“We stand here today to say no to hate,” said Councilmember Daniel Dromm. “We stand here today to say no to fear. We stand here today to say that hate and fear have no place in our community. We stand here today to say to those that committed these heinous crimes – you will be found, you will be prosecuted and you will not intimidate us. We will defeat you and your ugly ideas. We stand here today to fight back. We stand here today as Jackson Heights, a beautiful, diverse community of compassion, tolerance and understanding.”

The NYPD’s Hate Crimes Task Force is currently investigating the incidents, which are believed to be related.

Dromm announced at the rally that he has raised a $3,000 reward for anyone who provides information leading to the capture of the perpetrator, consisting of $500 contributions from Borough President Helen Marshall, Senator Jose Peralta, Assemblymember Michael DenDekker, Assemblymember Francisco Moya, Councilmember Julissa Ferreras and Councilmember Karen Koslowitz.

“I represent one of the most diverse districts in the country,” said Moya. “I take great pride in our diversity and the respect and understanding our community has for every resident’s different heritage. It is critical that we come together as a community and denounce the recent hate crimes that have occurred. We must also help our local police precinct in whatever way possible to lead to the arrest of the individuals that committed these cowardly attacks.”
Leaders urge anyone with information regarding these sincidents to call Crime Stoppers at 800-577-TIPS.

Effort to keep Roosevelt Avenue clean


| mpantelidis@queenscourier.com

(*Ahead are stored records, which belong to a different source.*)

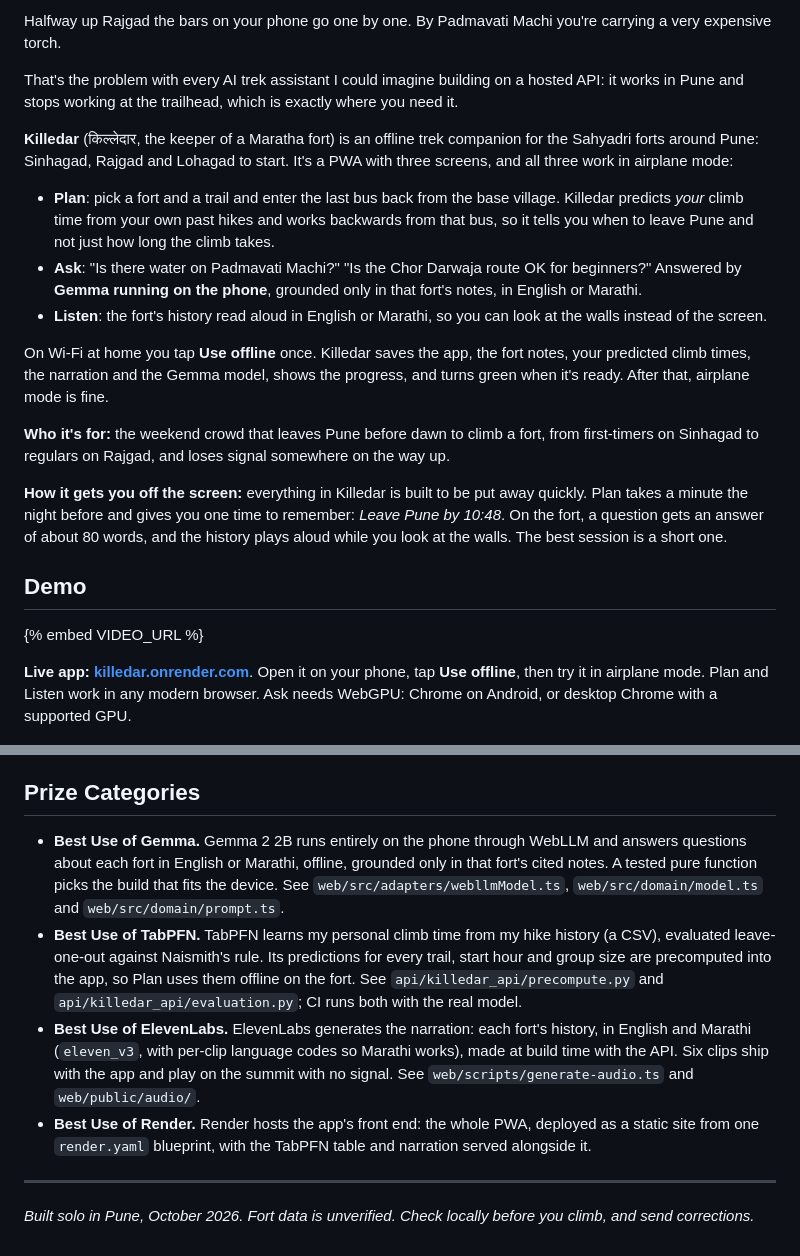
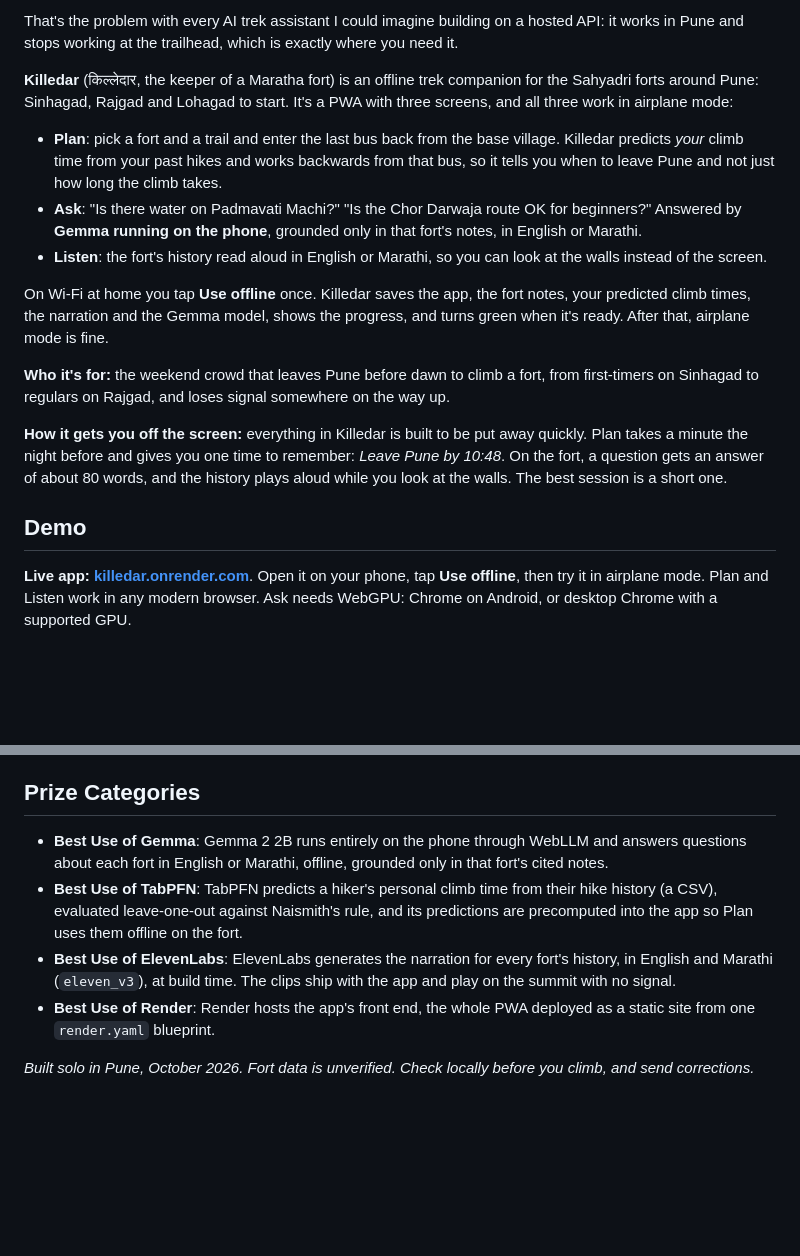
Before and after one commit to abhijeetkaze/killedar, a Markdown page: docs/dev-post.md, 2 parts joined by grey strips. GitHub-like rendering; blank space fills up the shorter version.

```diff
--- a/docs/dev-post.md
+++ b/docs/dev-post.md
@@ -14,52 +12,20 @@ cover_image: <!-- TODO: trek photo URL (upload to DEV first) -->
 
-Halfway up Rajgad the bars on your phone go one by one. By Padmavati Machi you're carrying a
-very expensive torch.
+That's the problem with every AI trek assistant I could imagine building on a hosted API: it works in Pune and stops working at the trailhead, which is exactly where you need it.
 
-<!-- TODO (2–3 sentences, your own): the moment this happened to you — which fort, what you wanted to
-know and couldn't look up, or the last bus you nearly missed. Specifics beat adjectives. -->
+**Killedar** (किल्लेदार, the keeper of a Maratha fort) is an offline trek companion for the Sahyadri forts around Pune: Sinhagad, Rajgad and Lohagad to start. It's a PWA with three screens, and all three work in airplane mode:
 
-That's the problem with every AI trek assistant I could imagine building on a hosted API: it works
-in Pune and stops working at the trailhead, which is exactly where you need it.
+- **Plan**: pick a fort and a trail and enter the last bus back from the base village. Killedar predicts *your* climb time from your past hikes and works backwards from that bus, so it tells you when to leave Pune and not just how long the climb takes.
+- **Ask**: "Is there water on Padmavati Machi?" "Is the Chor Darwaja route OK for beginners?" Answered by **Gemma running on the phone**, grounded only in that fort's notes, in English or Marathi.
+- **Listen**: the fort's history read aloud in English or Marathi, so you can look at the walls instead of the screen.
 
-**Killedar** (किल्लेदार, the keeper of a Maratha fort) is an offline trek companion for the
-Sahyadri forts around Pune: Sinhagad, Rajgad and Lohagad to start. It's a PWA with three
-screens, and all three work in airplane mode:
+On Wi-Fi at home you tap **Use offline** once. Killedar saves the app, the fort notes, your predicted climb times, the narration and the Gemma model, shows the progress, and turns green when it's ready. After that, airplane mode is fine.
 
-- **Plan**: pick a fort and a trail and enter the last bus back from the base village. Killedar
-  predicts *your* climb time from your own past hikes and works backwards from that bus, so it
-  tells you when to leave Pune and not just how long the climb takes.
-- **Ask**: "Is there water on Padmavati Machi?" "Is the Chor Darwaja route OK for beginners?"
-  Answered by **Gemma running on the phone**, grounded only in that fort's notes, in English or
-  Marathi.
-- **Listen**: the fort's history read aloud in English or Marathi, so you can look at the walls
-  instead of the screen.
+**Who it's for:** the weekend crowd that leaves Pune before dawn to climb a fort, from first-timers on Sinhagad to regulars on Rajgad, and loses signal somewhere on the way up.
 
-On Wi-Fi at home you tap **Use offline** once. Killedar saves the app, the fort notes, your
-predicted climb times, the narration and the Gemma model, shows the progress, and turns green when
-it's ready. After that, airplane mode is fine.
-
-**Who it's for:** the weekend crowd that leaves Pune before dawn to climb a fort, from first-timers
-on Sinhagad to regulars on Rajgad, and loses signal somewhere on the way up.
-
-**How it gets you off the screen:** everything in Killedar is built to be put away quickly. Plan
-takes a minute the night before and gives you one time to remember: *Leave Pune by 10:48*. On the
-fort, a question gets an answer of about 80 words, and the history plays aloud while you look at the
-walls. The best session is a short one.
+**How it gets you off the screen:** everything in Killedar is built to be put away quickly. Plan takes a minute the night before and gives you one time to remember: *Leave Pune by 10:48*. On the fort, a question gets an answer of about 80 words, and the history plays aloud while you look at the walls. The best session is a short one.
 
 ## Demo
 
-<!-- TODO: demo video. Suggested 60–90 s shot list:
-  1. Plan screen on Wi-Fi: pick Rajgad → enter last bus → "Leave Pune by …" (10 s)
-  2. Tap "Use offline" → "Download for offline": progress ring, then the green "Offline ready" check (cut; 5 s)
-  3. Swipe down → airplane mode ON, clearly visible (5 s)
-  4. Ask: "Is there water on Padmavati Machi?" → answer streams in (15 s)
-  5. Switch to मराठी, ask the same → Marathi answer (15 s)
-  6. Listen: Marathi narration playing, camera pans to the actual fort if you have the footage (15 s)
--->
-{% embed VIDEO_URL %}
-
-**Live app: [killedar.onrender.com](https://killedar.onrender.com)**. Open it on your phone, tap
-**Use offline**, then try it in airplane mode. Plan and Listen work in any modern browser. Ask
-needs WebGPU: Chrome on Android, or desktop Chrome with a supported GPU.
+**Live app: [killedar.onrender.com](https://killedar.onrender.com)**. Open it on your phone, tap **Use offline**, then try it in airplane mode. Plan and Listen work in any modern browser. Ask needs WebGPU: Chrome on Android, or desktop Chrome with a supported GPU.
 
 ![Killedar on a phone: Plan, offline setup, Listen](https://raw.githubusercontent.com/abhijeetkaze/killedar/main/docs/screenshots/killedar-screens.png)
@@ -232,25 +122,9 @@ agent_session tag (see the challenge page), or link to it. If you skip it, delet
 
 ## Prize Categories
 
-- **Best Use of Gemma.** Gemma 2 2B runs entirely on the phone through WebLLM and answers questions
-  about each fort in English or Marathi, offline, grounded only in that fort's cited notes. A tested
-  pure function picks the build that fits the device. See `web/src/adapters/webllmModel.ts`,
-  `web/src/domain/model.ts` and `web/src/domain/prompt.ts`.
-- **Best Use of TabPFN.** TabPFN learns my personal climb time from my hike history (a CSV),
-  evaluated leave-one-out against Naismith's rule. Its predictions for every trail, start hour and
-  group size are precomputed into the app, so Plan uses them offline on the fort. See
-  `api/killedar_api/precompute.py` and `api/killedar_api/evaluation.py`; CI runs both with the real
-  model.
-- **Best Use of ElevenLabs.** ElevenLabs generates the narration: each fort's history, in English
-  and Marathi (`eleven_v3`, with per-clip language codes so Marathi works), made at build time with
-  the API. Six clips ship with the app and play on the summit with no signal. See
-  `web/scripts/generate-audio.ts` and `web/public/audio/`.
-  <!-- TODO (optional, matches the category text "generate narration for your demo"): voice the demo
-  video with ElevenLabs too, then add: "The demo video's voiceover is ElevenLabs as well." -->
-- **Best Use of Render.** Render hosts the app's front end: the whole PWA, deployed as a static site
-  from one `render.yaml` blueprint, with the TabPFN table and narration served alongside it.
+- **Best Use of Gemma**: Gemma 2 2B runs entirely on the phone through WebLLM and answers questions about each fort in English or Marathi, offline, grounded only in that fort's cited notes.
+- **Best Use of TabPFN**: TabPFN predicts a hiker's personal climb time from their hike history (a CSV), evaluated leave-one-out against Naismith's rule, and its predictions are precomputed into the app so Plan uses them offline on the fort.
+- **Best Use of ElevenLabs**: ElevenLabs generates the narration for every fort's history, in English and Marathi (`eleven_v3`), at build time. The clips ship with the app and play on the summit with no signal.
+- **Best Use of Render**: Render hosts the app's front end, the whole PWA deployed as a static site from one `render.yaml` blueprint.
 
----
-
-*Built solo in Pune, October 2026. Fort data is unverified. Check locally before you climb, and
-send corrections.*
+*Built solo in Pune, October 2026. Fort data is unverified. Check locally before you climb, and send corrections.*
```
Also changed, not shown: other parts of docs/dev-post.md (+32 -110 lines).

Photo Courtesy of Councilmember Julissa Ferreras Councilmember Julissa Ferreras, Department of Sanitation Commissioner John J. Doherty, Douglas Marsiglia, chief of cleaning operations, Assemblymember Francisco Moya and Senator Jose Peralta (left to right) stand around one of the 14 new litter baskets placed along the Roosevelt Avenue business corridor.

Councilmember Julissa Ferreras is trashing old garbage pails that permitted refuse to overflow onto the sidewalks of Roosevelt Avenue.

The councilmember joined New York City Department of Sanitation (DSNY) Comissioner John Doherty on October 18 to announce the installation of 14 new, high-end litter baskets along the Roosevelt Avenue business corridor.

“Today’s announcement is just the beginning of a much larger plan for improving the Roosevelt Avenue business corridor,” said Ferreras. “The new litter baskets have a larger capacity to better meet the demand of this high traffic area.”

The councilmember, who is sponsoring the trash receptacles, is also funding extra basket collection service along the avenue, in the hopes of quelling the garbage problem faced by members of the community.

“I want to see a thriving Roosevelt Avenue,” Ferreras said. “Creating a cleaner, safer place is a top priority for us. These high-end litter baskets will help keep overflowing trash off the street and help create a better environment for the residents and businesses alike, as we work to make Roosevelt Avenue a safer, cleaner destination for all.”

The larger baskets will be placed along Roosevelt Avenue on the corners of 82nd Street, 90th Street, Junction Boulevard, 103rd Street and 111th Street.

The extra collection service, which began in July, increased pickups from every other Sunday to every Sunday.

“By funding these initiatives, Councilmember Ferreras provides a great example of how elected officials and residents, working together with the Sanitation Department, can make a real difference in helping to keep their communities clean,” said Doherty.

Photo Courtesy of Councilmember Julissa Ferreras:

Councilmember Julissa Ferreras, Department of Sanitation Commissioner John J. Doherty, Douglas Marsiglia, chief of cleaning operations, Assemblymember Francisco Moya and Senator Jose Peralta (left to right) stand around one of the 14 new litter baskets placed along the Roosevelt Avenue business corridor.